Iran has proposed a new package of proposals during talks in Baghdad over its disputed nuclear programme.

Iran, the US, Russia, China, Germany, France and Britain are holding a second meeting since diplomacy resumed in mid-April after a 15-month hiatus during which tensions soared.

Around 15,000 Iraqi police and troops will protect the venue inside Baghdad's heavily fortified Green Zone.

Tehran's suggestion of a meeting in troubled Iraq, whose leadership is friendly to Iran, was seen by some diplomats as testing a Western commitment to seeking a deal.

An EU spokesman refused to elaborate on the contents of the new proposals, but said they focused on addressing Western concerns about Iran's high-grade uranium enrichment activities.

Iran's state news agency said the proposals laid out by Iran were "comprehensive", unlike those of the P5+1, which it described as "nit-picking". Iranian negotiators expect world powers to respond to its proposals at the next session, it reported.

The US and its allies suspect Tehran is trying to develop a nuclear weapons capability and have imposed tough sanctions on Iran's energy and financial sectors.

Iran has long stated that its activities are purely peaceful, and says it wants the meeting to address the issue of sanctions with a view to rolling some of them back.

European Union members states are set to introduce a total embargo of Iranian crude oil purchases in July.
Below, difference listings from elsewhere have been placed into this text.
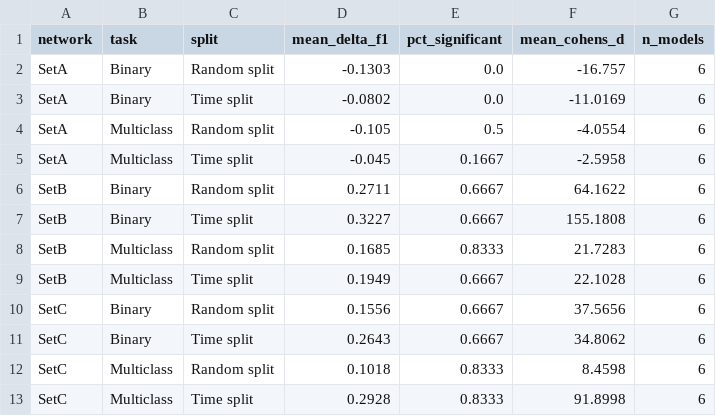
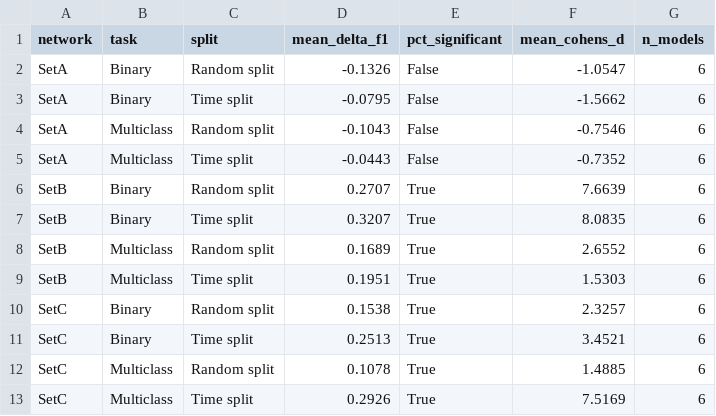
Before and after one commit to koumajos/ddos-results-analysis, a CSV file: Q1/tables/table4_statistical_tests.csv, drawn as a sheet; only a part is shown; the diff covers the shown part only.

```diff
--- a/Q1/tables/table4_statistical_tests.csv
+++ b/Q1/tables/table4_statistical_tests.csv
@@ -1,13 +1,13 @@
 network,task,split,mean_delta_f1,pct_significant,mean_cohens_d,n_models
-SetA,Binary,Random split,-0.1303,0.0,-16.757,6
-SetA,Binary,Time split,-0.0802,0.0,-11.0169,6
-SetA,Multiclass,Random split,-0.105,0.5,-4.0554,6
-SetA,Multiclass,Time split,-0.045,0.1667,-2.5958,6
-SetB,Binary,Random split,0.2711,0.6667,64.1622,6
-SetB,Binary,Time split,0.3227,0.6667,155.1808,6
-SetB,Multiclass,Random split,0.1685,0.8333,21.7283,6
-SetB,Multiclass,Time split,0.1949,0.6667,22.1028,6
-SetC,Binary,Random split,0.1556,0.6667,37.5656,6
-SetC,Binary,Time split,0.2643,0.6667,34.8062,6
-SetC,Multiclass,Random split,0.1018,0.8333,8.4598,6
-SetC,Multiclass,Time split,0.2928,0.8333,91.8998,6
+SetA,Binary,Random split,-0.1326,False,-1.0547,6
+SetA,Binary,Time split,-0.0795,False,-1.5662,6
+SetA,Multiclass,Random split,-0.1043,False,-0.7546,6
+SetA,Multiclass,Time split,-0.0443,False,-0.7352,6
+SetB,Binary,Random split,0.2707,True,7.6639,6
+SetB,Binary,Time split,0.3207,True,8.0835,6
+SetB,Multiclass,Random split,0.1689,True,2.6552,6
+SetB,Multiclass,Time split,0.1951,True,1.5303,6
+SetC,Binary,Random split,0.1538,True,2.3257,6
+SetC,Binary,Time split,0.2513,True,3.4521,6
+SetC,Multiclass,Random split,0.1078,True,1.4885,6
+SetC,Multiclass,Time split,0.2926,True,7.5169,6
```
Also changed, not shown: 12 edited cells elsewhere in this file, Q1/tables/table2_per_network.csv, Q1/tables/table4_statistical_tests_full.csv, 31 other files.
Diplomats say that potentially persuasive measure will not be cancelled unless Tehran takes substantial and demonstrative steps to curb its nuclear activities.